◆ Source material
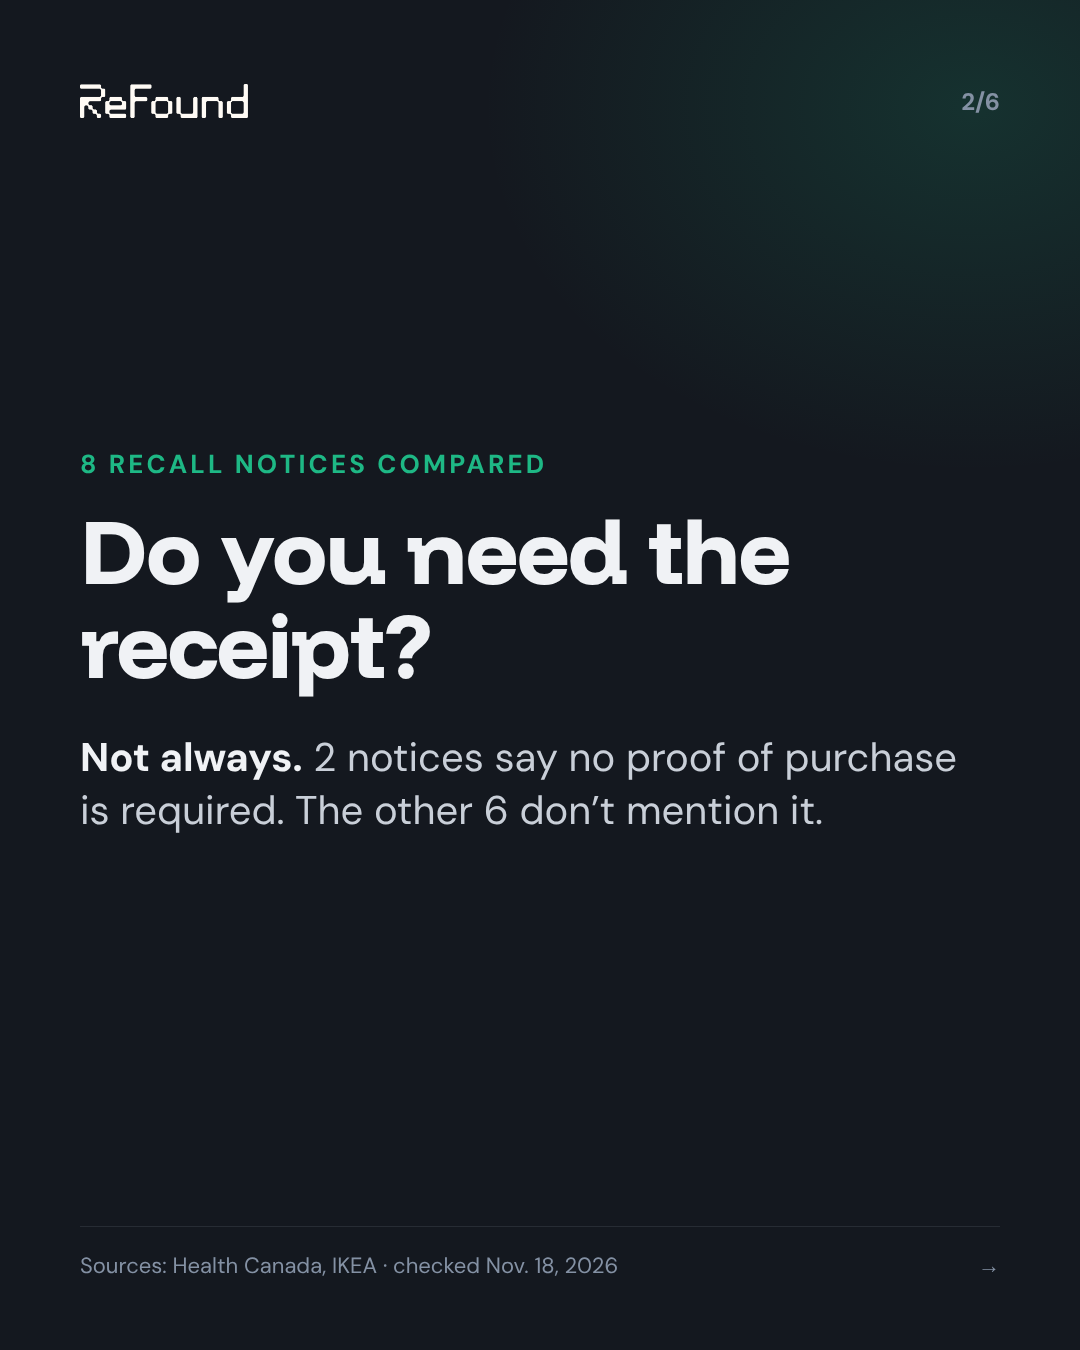
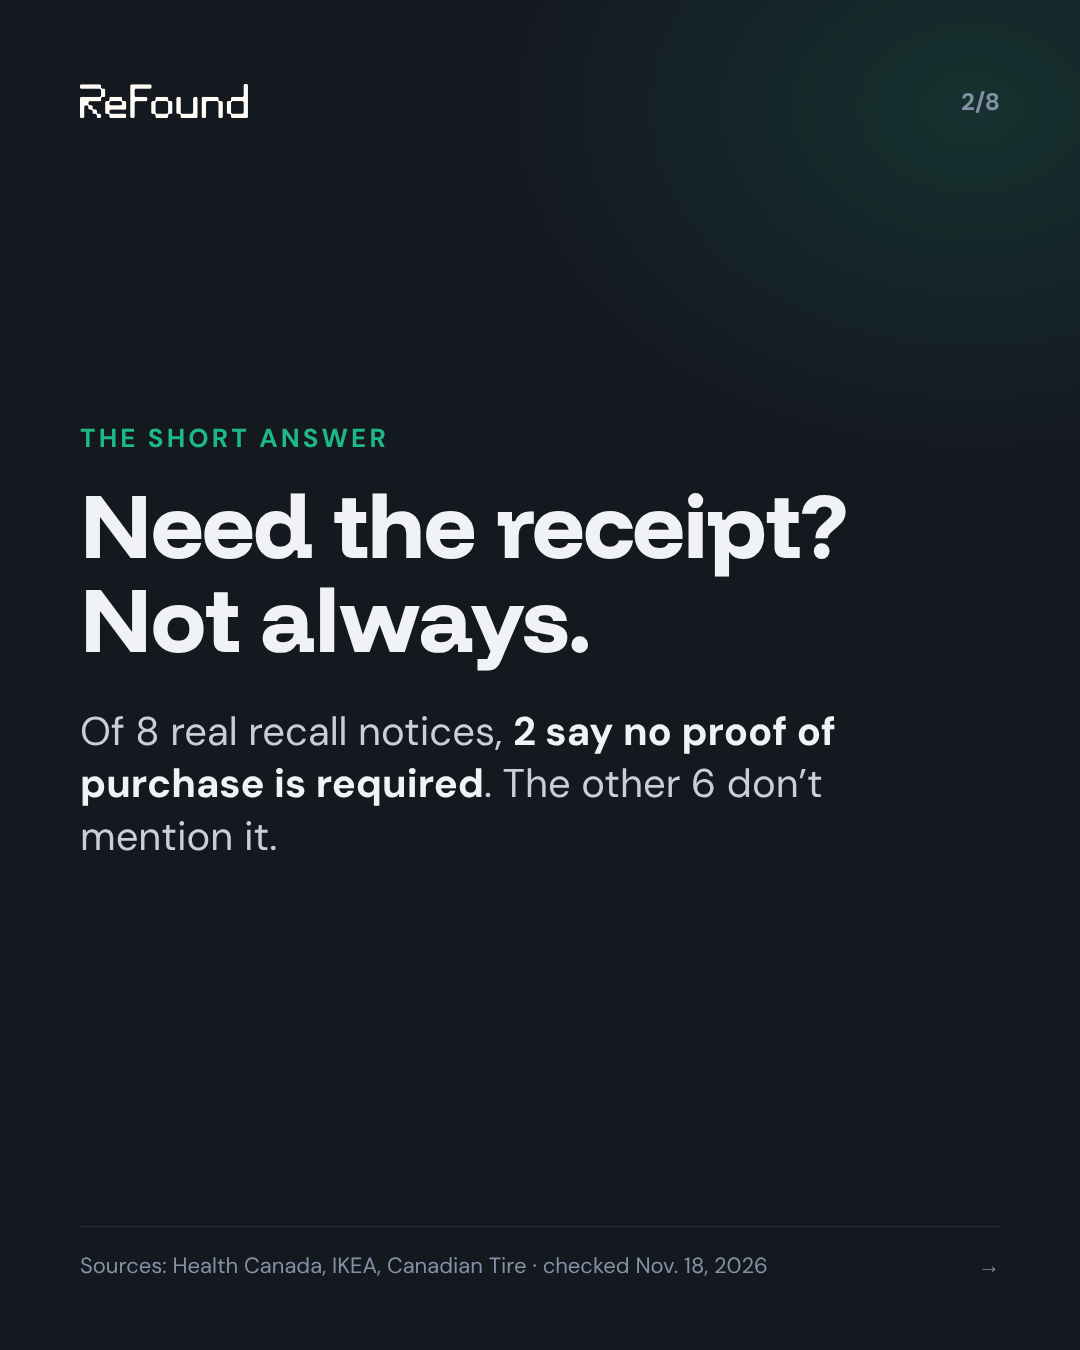
rappel-produit-recu carousel v2: 8 slides (hook, answer, value, real receipt, save-this checklist, CTA); 'list' slide type in render-carousel.js
Claude-Session: https://claude.ai/code/session_01RobFqgR2K4ctFiasTkgThL

Changed region(s): [[0.0611, 0.3111, 0.8861, 0.6533], [0.3667, 0.9333, 0.6111, 0.9644], [0.6417, 0.9333, 0.7028, 0.9644]]

diff --git a/social/rappel-produit-recu/slides.js b/social/rappel-produit-recu/slides.js
@@ -1,17 +1,33 @@
 // Contenu du carrousel (rendu : node tools/render-carousel.js rappel-produit-recu social/rappel-produit-recu)
+// Structure (social/README.md) : accroche → réponse → valeur (3 diapos) → reçu réel → diapo « à garder » → fin.
 module.exports = {
-  fr: { src: 'Sources : Santé Canada, IKEA · vérifié le 18 nov. 2026', slides: [
-    { type: 'hook', eyebrow: 'Rappel de produit', title: 'Un rappel <em>6 ans</em> après l’achat?', text: 'C’est arrivé à une souffleuse à neige vendue chez Canadian Tire. Votre reçu sert encore.' },
-    { type: 'text', eyebrow: '8 avis de rappel comparés', title: 'Faut-il le reçu?', text: '<b>Pas toujours.</b> 2 avis précisent qu’aucune preuve d’achat n’est requise. Les 6 autres n’en parlent pas.' },
+  fr: { src: 'Sources : Santé Canada, IKEA, Canadian Tire · vérifié le 18 nov. 2026', slides: [
+    { type: 'hook', eyebrow: 'Rappel de produit', title: 'Un rappel <em>6 ans</em> après l’achat?', text: 'Une souffleuse vendue chez Canadian Tire dès mars 2019 a été visée par un rappel élargi en mars 2025.' },
+    { type: 'text', eyebrow: 'La réponse courte', title: 'Faut-il le reçu? Pas toujours.', text: 'Sur 8 avis de rappel réels, <b>2 disent qu’aucune preuve d’achat n’est requise</b>. Les 6 autres n’en parlent pas.' },
     { type: 'stat', eyebrow: '4 rappels Canadian Tire', stat: '14 mois<br>à 6 ans', title: 'entre l’achat et l’avis', text: 'Le délai de retour, lui : 90 jours.' },
-    { type: 'text', eyebrow: 'Le reçu', title: 'Le numéro est sur votre reçu', text: 'Chez Canadian Tire, les avis citent un numéro au même format que le reçu, comme <b>043-5105</b>.' },
-    { type: 'text', eyebrow: 'Le produit', title: 'Le lot est sur l’étiquette', text: 'Lot, poinçon de date, CUP : vérifiez l’étiquette, puis appelez le numéro de l’avis avant de vous déplacer.' },
+    { type: 'text', eyebrow: 'Sans reçu', title: 'La carte ne suffit plus après 90 jours', text: 'Chez Canadian Tire, la recherche de reçu retrouve les achats par carte de crédit ou de débit dans les 90 jours. Après, il reste votre reçu.' },
+    { type: 'text', eyebrow: 'Le bon numéro', title: 'Le numéro est sur votre reçu', text: 'Les avis de rappel Canadian Tire citent un numéro au même format que les numéros d’article des reçus, comme <b style="white-space:nowrap">043-5105</b>.' },
+    { type: 'receipt', kit: 'canadian-tire', eyebrow: 'Un reçu réel Canadian Tire', title: 'Ce que vous compareriez',
+      rows: [[0, 'N° 083-5519-0', 'var(--gold)'], [7, 'N° 058-0070-6', 'var(--gold)']] },
+    { type: 'list', eyebrow: 'À garder', title: 'Produit rappelé : 4 vérifications', items: [
+      ['Cessez de l’utiliser', 'Tous les avis le demandent.'],
+      ['Vérifiez l’étiquette', 'Modèle, lot, poinçon de date ou CUP.'],
+      ['Retrouvez le reçu', 'Il prouve la date et le lieu d’achat.'],
+      ['Appelez avant d’y aller', 'Le numéro est dans l’avis.']] },
     { type: 'cta', eyebrow: 'Avant le prochain rappel', title: 'Gardez vos reçus avec ReFound', text: 'Une copie lisible, avec le numéro d’article et la date. Pour les alertes de rappel : abonnez-vous à Santé Canada.' }] },
-  en: { src: 'Sources: Health Canada, IKEA · checked Nov. 18, 2026', slides: [
-    { type: 'hook', eyebrow: 'Product recall', title: 'A recall <em>6 years</em> after you bought it?', text: 'It happened to a snowblower sold at Canadian Tire. Your receipt still matters.' },
-    { type: 'text', eyebrow: '8 recall notices compared', title: 'Do you need the receipt?', text: '<b>Not always.</b> 2 notices say no proof of purchase is required. The other 6 don’t mention it.' },
+  en: { src: 'Sources: Health Canada, IKEA, Canadian Tire · checked Nov. 18, 2026', slides: [
+    { type: 'hook', eyebrow: 'Product recall', title: 'A recall <em>6 years</em> after you bought it?', text: 'A snowblower sold at Canadian Tire from March 2019 was covered by an expanded recall in March 2025.' },
+    { type: 'text', eyebrow: 'The short answer', title: 'Need the receipt? Not always.', text: 'Of 8 real recall notices, <b>2 say no proof of purchase is required</b>. The other 6 don’t mention it.' },
     { type: 'stat', eyebrow: '4 Canadian Tire recalls', stat: '14 months<br>to 6 years', size: 170, title: 'between purchase and notice', text: 'The return window: 90 days.' },
-    { type: 'text', eyebrow: 'The receipt', title: 'The number is on your receipt', text: 'At Canadian Tire, notices list a number in the same format as the receipt, like <b>043-5105</b>.' },
-    { type: 'text', eyebrow: 'The product', title: 'The batch is on the label', text: 'Batch, date stamp, UPC: check the label, then call the number in the notice before you go.' },
+    { type: 'text', eyebrow: 'No receipt', title: 'Your card won’t help after 90 days', text: 'At Canadian Tire, receipt look-up finds credit or debit card purchases within 90 days. After that, only your receipt is left.' },
+    { type: 'text', eyebrow: 'The right number', title: 'The number is on your receipt', text: 'Canadian Tire recall notices list a number in the same format as receipt item numbers, like <b style="white-space:nowrap">043-5105-0</b>.' },
+    { type: 'receipt', kit: 'canadian-tire', eyebrow: 'A real Canadian Tire receipt', title: 'What you would compare',
+      names: { 0: 'VIC Fused wood street hockey stick, junior, 40 in', 7: 'Mag-Torch odourized butane refill, 160 g' },
+      rows: [[0, 'No. 083-5519-0', 'var(--gold)'], [7, 'No. 058-0070-6', 'var(--gold)']] },
+    { type: 'list', eyebrow: 'Save this', title: 'Recalled product: 4 checks', items: [
+      ['Stop using it', 'Every notice asks for this.'],
+      ['Check the label', 'Model, batch, date stamp or UPC.'],
+      ['Find the receipt', 'It proves when and where you bought it.'],
+      ['Call before you go', 'The number is in the notice.']] },
     { type: 'cta', eyebrow: 'Before the next recall', title: 'Keep your receipts with ReFound', text: 'A readable copy, with the item number and date. For recall alerts, subscribe to Health Canada.' }] }
 };

diff --git a/tools/render-carousel.js b/tools/render-carousel.js
@@ -1,7 +1,7 @@
 // Carrousels médias sociaux (social/README.md). Usage: node render-carousel.js <slug> <outDir>
 // 1080×1350 (Instagram, Facebook) : fr-01.png… et en-01.png… ; 1080×1920 (TikTok, 9:16) : tt-fr-01.png…, avec
 // zones de sécurité TikTok (haut 200 px, bas 460 px pour la légende, droite 130 px pour les boutons). Types de diapos : hook (accroche), text (titre + texte),
-// stat (gros chiffre), receipt (lignes de kit/receipts.json : ligne imprimée → produit → garantie/date), cta (fin).
+// stat (gros chiffre), list (liste numérotée « à garder » : [titre, détail]), receipt (lignes de kit/receipts.json : ligne imprimée → produit → garantie/date), cta (fin).
 // Contenu tiré de l'article (mêmes sources) ; titre ≤ 8 mots, texte ≤ 25 mots ; aucun faux bouton App Store.
 const { chromium } = require('playwright');
 const fs = require('fs'); const path = require('path');
@@ -44,6 +44,7 @@ const CSS = [font('Funnel Display', FD + '700-normal.woff2', 700), font('Funnel 
 .r.wp{grid-template-columns:150px 1fr;column-gap:24px}.r.wp>*:not(.ph){grid-column:2}.ph{grid-row:1/4;width:150px;height:150px;background:#fff;border-radius:14px;display:flex;align-items:center;justify-content:center;overflow:hidden;align-self:center}.ph img{max-width:100%;max-height:100%}
 .bd{justify-self:start;border:3px solid;border-radius:12px;padding:6px 16px;font-family:'Funnel Display';font-weight:800;font-size:32px}
 .s.tt{height:1920px;padding:200px 130px 460px 80px}.s.tt .t{font-size:84px}.s.tt .b{font-size:40px}
+.ls{list-style:none;padding:0;margin-top:40px;display:grid;gap:22px;counter-reset:n}.ls li{counter-increment:n;display:grid;grid-template-columns:72px 1fr;column-gap:22px;background:var(--card);border:1px solid var(--line);border-radius:18px;padding:22px 24px;align-items:center}.ls li:before{content:counter(n);grid-row:1/3;width:72px;height:72px;border-radius:50%;background:var(--green);color:#0E1217;font-family:'Funnel Display';font-weight:800;font-size:40px;display:flex;align-items:center;justify-content:center}.ls li span{font-weight:800;font-size:36px}.ls li div{color:#C9CFD8;font-size:28px;margin-top:4px}
 .cta .t{font-size:84px}.url{margin-top:44px;font-family:'Funnel Display';font-weight:800;font-size:56px;color:var(--green)}`;
 
 function slide(d, i, n, src, tt) {
@@ -57,6 +58,7 @@ function slide(d, i, n, src, tt) {
     body = `<div class="eyebrow">${d.eyebrow}</div><div class="t h" style="font-size:70px">${d.title}</div><div class="rows">${d.rows.map(([ix, badge, col]) => {
       const it = r.items[ix]; const ph = photo(it); return `<div class="r${ph ? ' wp' : ''}">${ph ? `<div class="ph"><img src="${ph}"></div>` : ''}<div class="pr">${esc(it.printed)}</div><div class="nm">${esc(d.names && d.names[ix] || it.name)}</div><div class="bd" style="border-color:${col};color:${col}">${esc(badge)}</div></div>`; }).join('')}</div>`;
   }
+  if (d.type === 'list') body = `<div class="eyebrow">${d.eyebrow}</div><div class="t h" style="font-size:72px">${d.title}</div><ol class="ls">${d.items.map(x => `<li><span class="h">${x[0]}</span><div>${x[1]}</div></li>`).join('')}</ol>`;
   if (d.type === 'cta') body = `<div class="cta"><div class="eyebrow">${d.eyebrow}</div><div class="t h">${d.title}</div><div class="b">${d.text}</div><div class="url">refoundapp.ca</div></div>`;
   return `<style>${CSS}</style><div class="s${tt ? ' tt' : ''}">${top}<div class="mid">${body}</div>${foot}</div>`;
 }

diff --git a/social/rappel-produit-recu/caption.md b/social/rappel-produit-recu/caption.md
@@ -1,15 +1,37 @@
 # Carrousel : rappel-produit-recu
 
 ## FR
-Un rappel peut arriver six ans après l'achat. Nous avons comparé 8 avis de rappel réels : deux disent qu'aucune preuve d'achat n'est requise, les six autres n'en parlent pas. Le numéro imprimé sur votre reçu aide à savoir si un article est visé. Le guide complet est sur notre site.
+Rappel de produit : faut-il le reçu pour être remboursé?
 
-#rappeldeproduit #preuvedachat #reçus #consommation #ReFound
+Pas toujours. Sur 8 avis de rappel réels au Canada, deux disent qu'aucune preuve d'achat n'est requise et les six autres n'en parlent pas. Et un rappel peut arriver six ans après l'achat : le numéro imprimé sur votre reçu aide à savoir si un article est visé.
 
-Lien : https://refoundapp.ca/blog/rappel-produit-recu
+Enregistrez les 4 vérifications, et envoyez-les à la personne qui garde les reçus chez vous.
+
+[Facebook] Le guide complet est en premier commentaire. (1er commentaire : Le guide complet : https://refoundapp.ca/blog/rappel-produit-recu)
+[Instagram] Le guide complet : lien du blog dans la bio.
+[TikTok] Le guide complet est sur refoundapp.ca, section Blog.
+
+#rappeldeproduit #preuvedachat #reçus #Québec #ReFound
+
+### Textes alternatifs (FR)
+1. Un rappel de produit 6 ans après l'achat : une souffleuse vendue chez Canadian Tire dès mars 2019, visée par un rappel élargi en mars 2025.
+2. Faut-il le reçu pour un rappel? Pas toujours : 2 avis de rappel sur 8 disent qu'aucune preuve d'achat n'est requise.
+3. De 14 mois à 6 ans entre l'achat et l'avis de rappel pour 4 produits Canadian Tire, contre 90 jours pour un retour.
+4. Chez Canadian Tire, la recherche de reçu retrouve les achats par carte dans les 90 jours seulement.
+5. Les avis de rappel Canadian Tire citent un numéro au même format que les numéros d'article des reçus, comme 043-5105.
+6. Deux lignes d'un reçu réel Canadian Tire avec le produit identifié par ReFound et son numéro d'article.
+7. Produit rappelé : 4 vérifications. Cesser de l'utiliser, vérifier l'étiquette, retrouver le reçu, appeler avant d'y aller.
+8. Gardez vos reçus avec ReFound, refoundapp.ca. Pour les alertes de rappel, abonnez-vous à Santé Canada.
 
 ## EN
-A recall can come six years after you buy. We compared 8 real recall notices: two say no proof of purchase is required, the other six don't mention it. The number printed on your receipt helps you tell if an item is affected. Read the full guide on our site.
+Product recall: do you need the receipt to get a refund?
 
-#productrecall #proofofpurchase #receipts #consumertips #ReFound
+Not always. Of 8 real recall notices in Canada, two say no proof of purchase is required and the other six don't mention it. And a recall can come six years after you buy: the number printed on your receipt helps you tell if an item is affected.
 
-Link: https://refoundapp.ca/en/blog/product-recall-receipt
+Save the 4 checks, and send them to whoever keeps the receipts at home.
+
+[Facebook] The full guide is in the first comment. (1st comment: The full guide: https://refoundapp.ca/en/blog/product-recall-receipt)
+[Instagram] Full guide: blog link in bio.
+[TikTok] The full guide is on refoundapp.ca, Blog section.
+
+#productrecall #proofofpurchase #receipts #Canada #ReFound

◆ Activity
Considering only the material above, set down every line from the one with "rows: [[0, 'N°" to the one with "IKEA · checked", inclusive, exactly as written.

◆ Solution to this exercise
+      rows: [[0, 'N° 083-5519-0', 'var(--gold)'], [7, 'N° 058-0070-6', 'var(--gold)']] },
+    { type: 'list', eyebrow: 'À garder', title: 'Produit rappelé : 4 vérifications', items: [
+      ['Cessez de l’utiliser', 'Tous les avis le demandent.'],
+      ['Vérifiez l’étiquette', 'Modèle, lot, poinçon de date ou CUP.'],
+      ['Retrouvez le reçu', 'Il prouve la date et le lieu d’achat.'],
+      ['Appelez avant d’y aller', 'Le numéro est dans l’avis.']] },
     { type: 'cta', eyebrow: 'Avant le prochain rappel', title: 'Gardez vos reçus avec ReFound', text: 'Une copie lisible, avec le numéro d’article et la date. Pour les alertes de rappel : abonnez-vous à Santé Canada.' }] },
-  en: { src: 'Sources: Health Canada, IKEA · checked Nov. 18, 2026', slides: [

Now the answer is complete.